> WORK TASK: List all the lines in these records that hold "Format".

> PROVIDED ENTRIES:
══════

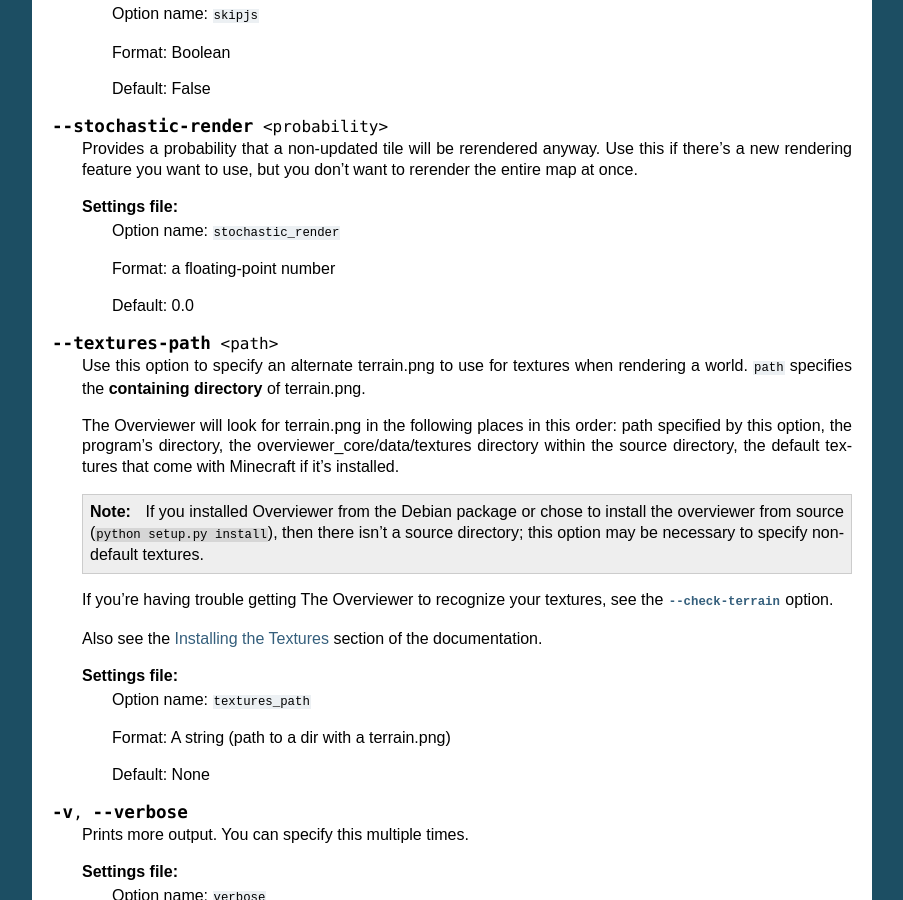
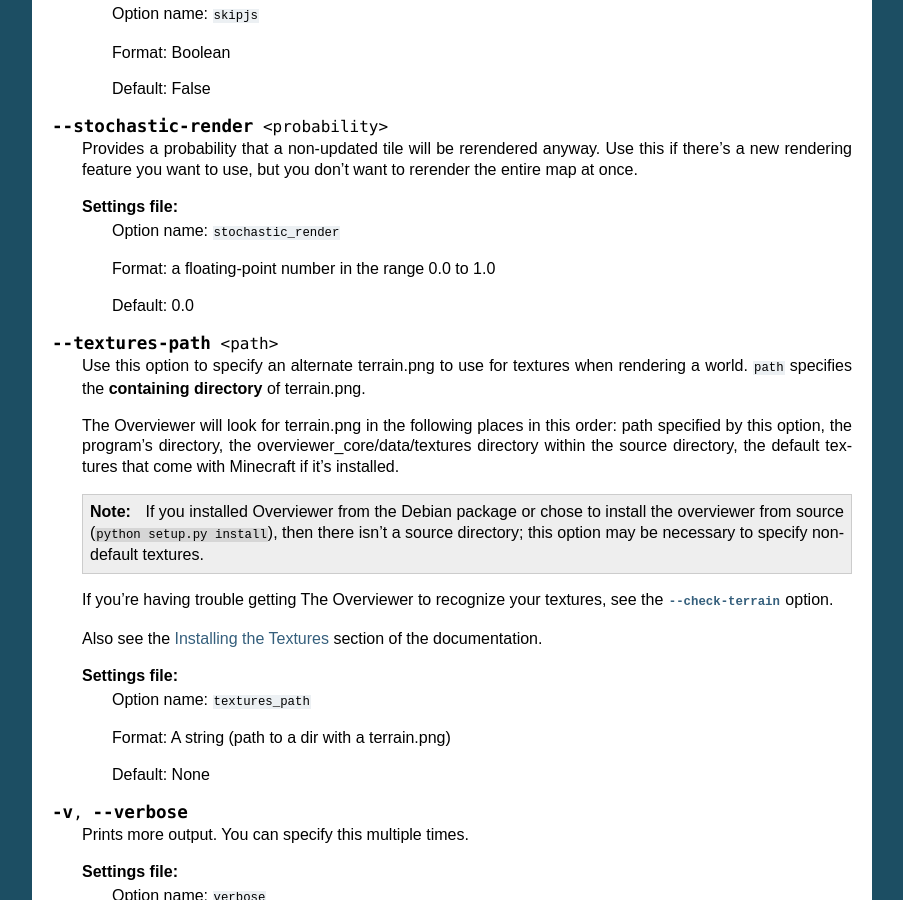
Before and after one commit to overviewer/Minecraft-Overviewer, a Sphinx documentation site: the page built from docs/options.rst, in a window 1280 px wide and 900 px high, scrolled down 5351 px. Shown: the whole window, without its empty margins (198-1101 px from the left). Built offline with Sphinx 7.4.7, drawn with Linux system fonts in a browser that asks for light colours.

Commit message:
Added note about range accepted by --stochastic

```diff
--- a/docs/options.rst
+++ b/docs/options.rst
@@ -312,7 +312,7 @@ Less Useful Options
     **Settings file:**
         Option name: ``stochastic_render``
 
-        Format: a floating-point number
+        Format: a floating-point number in the range 0.0 to 1.0
 
         Default: 0.0
 
```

══════

> TASK SOLUTION:
-        Format: a floating-point number
+        Format: a floating-point number in the range 0.0 to 1.0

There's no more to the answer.